Data provided Start Marker
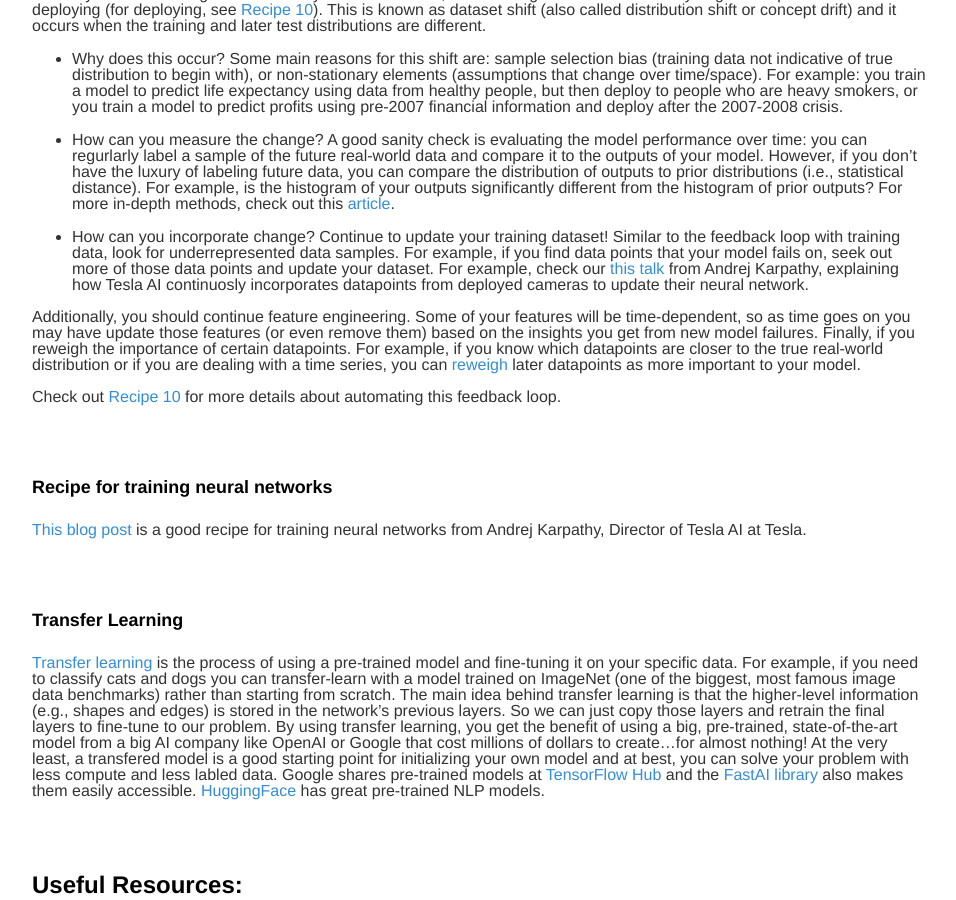
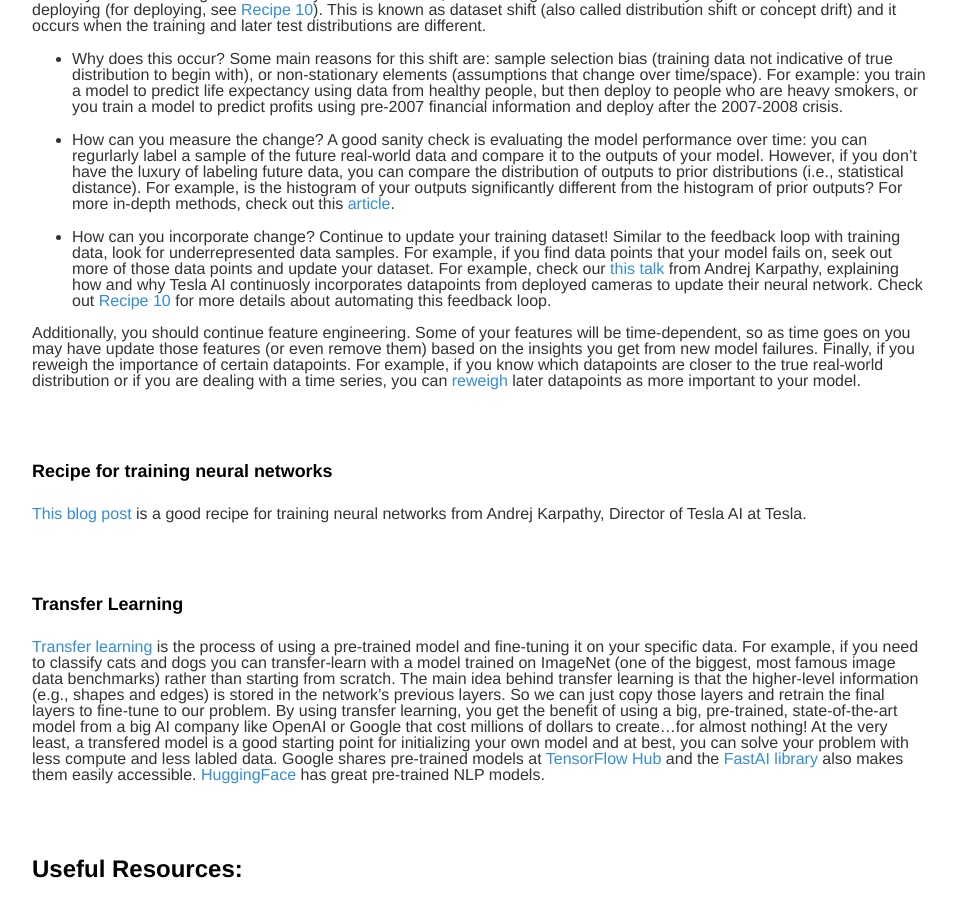
Before and after one commit to datasciencecookbook/datasciencecookbook.github.io, a Jekyll site: the page built from _posts/2021-09-09-Recipe-9.md, in a window 1280 px wide and 900 px high, scrolled down 1531 px. Shown: the whole window, without its empty margins (160-1116 px from the left). Built offline with Jekyll 4.4.1, drawn with Linux system fonts in a browser that asks for light colours.

Commit message:
moved reference to recipe 10

```diff
--- a/_posts/2021-09-09-Recipe-9.md
+++ b/_posts/2021-09-09-Recipe-9.md
@@ -42,11 +42,9 @@ Even if your model has good results on your initial test set, the unchanged mode
 
 - How can you measure the change? A good sanity check is evaluating the model performance over time: you can regurlarly label a sample of the future real-world data and compare it to the outputs of your model. However, if you don't have the luxury of labeling future data, you can compare the distribution of outputs to prior distributions (i.e., statistical distance). For example, is the histogram of your outputs significantly different from the histogram of prior outputs? For more in-depth methods, check out this [article](https://towardsdatascience.com/understanding-dataset-shift-f2a5a262a766).
 
-- How can you incorporate change? Continue to update your training dataset! Similar to the feedback loop with training data, look for underrepresented data samples. For example, if you find data points that your model fails on, seek out more of those data points and update your dataset. For example, check our [this talk](https://www.youtube.com/watch?t=722&v=y57wwucbXR8&feature=youtu.be) from Andrej Karpathy, explaining how Tesla AI continuosly incorporates datapoints from deployed cameras to update their neural network.
+- How can you incorporate change? Continue to update your training dataset! Similar to the feedback loop with training data, look for underrepresented data samples. For example, if you find data points that your model fails on, seek out more of those data points and update your dataset. For example, check our [this talk](https://www.youtube.com/watch?t=722&v=y57wwucbXR8&feature=youtu.be) from Andrej Karpathy, explaining how and why Tesla AI continuosly incorporates datapoints from deployed cameras to update their neural network. Check out [Recipe 10](/recipe10) for more details about automating this feedback loop.
 
 Additionally, you should continue feature engineering. Some of your features will be time-dependent, so as time goes on you may have update those features (or even remove them) based on the insights you get from new model failures. Finally, if you reweigh the importance of certain datapoints. For example, if you know which datapoints are closer to the true real-world distribution or if you are dealing with a time series, you can [reweigh](https://www.kdnuggets.com/2019/11/machine-learning-what-why-how-weighting.html) later datapoints as more important to your model.
-
-Check out [Recipe 10](/recipe10) for more details about automating this feedback loop.
 
 <br><br>
 #### Recipe for training neural networks
```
Data provided End Marker
Exercise goal
Only the pictures are dropped. Otherwise, write out the listing exactly.

Solution to the exercise
Before and after one commit to datasciencecookbook/datasciencecookbook.github.io, a Jekyll site: the page built from _posts/2021-09-09-Recipe-9.md, in a window 1280 px wide and 900 px high, scrolled down 1531 px. Shown: the whole window, without its empty margins (160-1116 px from the left). Built offline with Jekyll 4.4.1, drawn with Linux system fonts in a browser that asks for light colours.

Commit message:
moved reference to recipe 10

```diff
--- a/_posts/2021-09-09-Recipe-9.md
+++ b/_posts/2021-09-09-Recipe-9.md
@@ -42,11 +42,9 @@ Even if your model has good results on your initial test set, the unchanged mode
 
 - How can you measure the change? A good sanity check is evaluating the model performance over time: you can regurlarly label a sample of the future real-world data and compare it to the outputs of your model. However, if you don't have the luxury of labeling future data, you can compare the distribution of outputs to prior distributions (i.e., statistical distance). For example, is the histogram of your outputs significantly different from the histogram of prior outputs? For more in-depth methods, check out this [article](https://towardsdatascience.com/understanding-dataset-shift-f2a5a262a766).
 
-- How can you incorporate change? Continue to update your training dataset! Similar to the feedback loop with training data, look for underrepresented data samples. For example, if you find data points that your model fails on, seek out more of those data points and update your dataset. For example, check our [this talk](https://www.youtube.com/watch?t=722&v=y57wwucbXR8&feature=youtu.be) from Andrej Karpathy, explaining how Tesla AI continuosly incorporates datapoints from deployed cameras to update their neural network.
+- How can you incorporate change? Continue to update your training dataset! Similar to the feedback loop with training data, look for underrepresented data samples. For example, if you find data points that your model fails on, seek out more of those data points and update your dataset. For example, check our [this talk](https://www.youtube.com/watch?t=722&v=y57wwucbXR8&feature=youtu.be) from Andrej Karpathy, explaining how and why Tesla AI continuosly incorporates datapoints from deployed cameras to update their neural network. Check out [Recipe 10](/recipe10) for more details about automating this feedback loop.
 
 Additionally, you should continue feature engineering. Some of your features will be time-dependent, so as time goes on you may have update those features (or even remove them) based on the insights you get from new model failures. Finally, if you reweigh the importance of certain datapoints. For example, if you know which datapoints are closer to the true real-world distribution or if you are dealing with a time series, you can [reweigh](https://www.kdnuggets.com/2019/11/machine-learning-what-why-how-weighting.html) later datapoints as more important to your model.
-
-Check out [Recipe 10](/recipe10) for more details about automating this feedback loop.
 
 <br><br>
 #### Recipe for training neural networks
```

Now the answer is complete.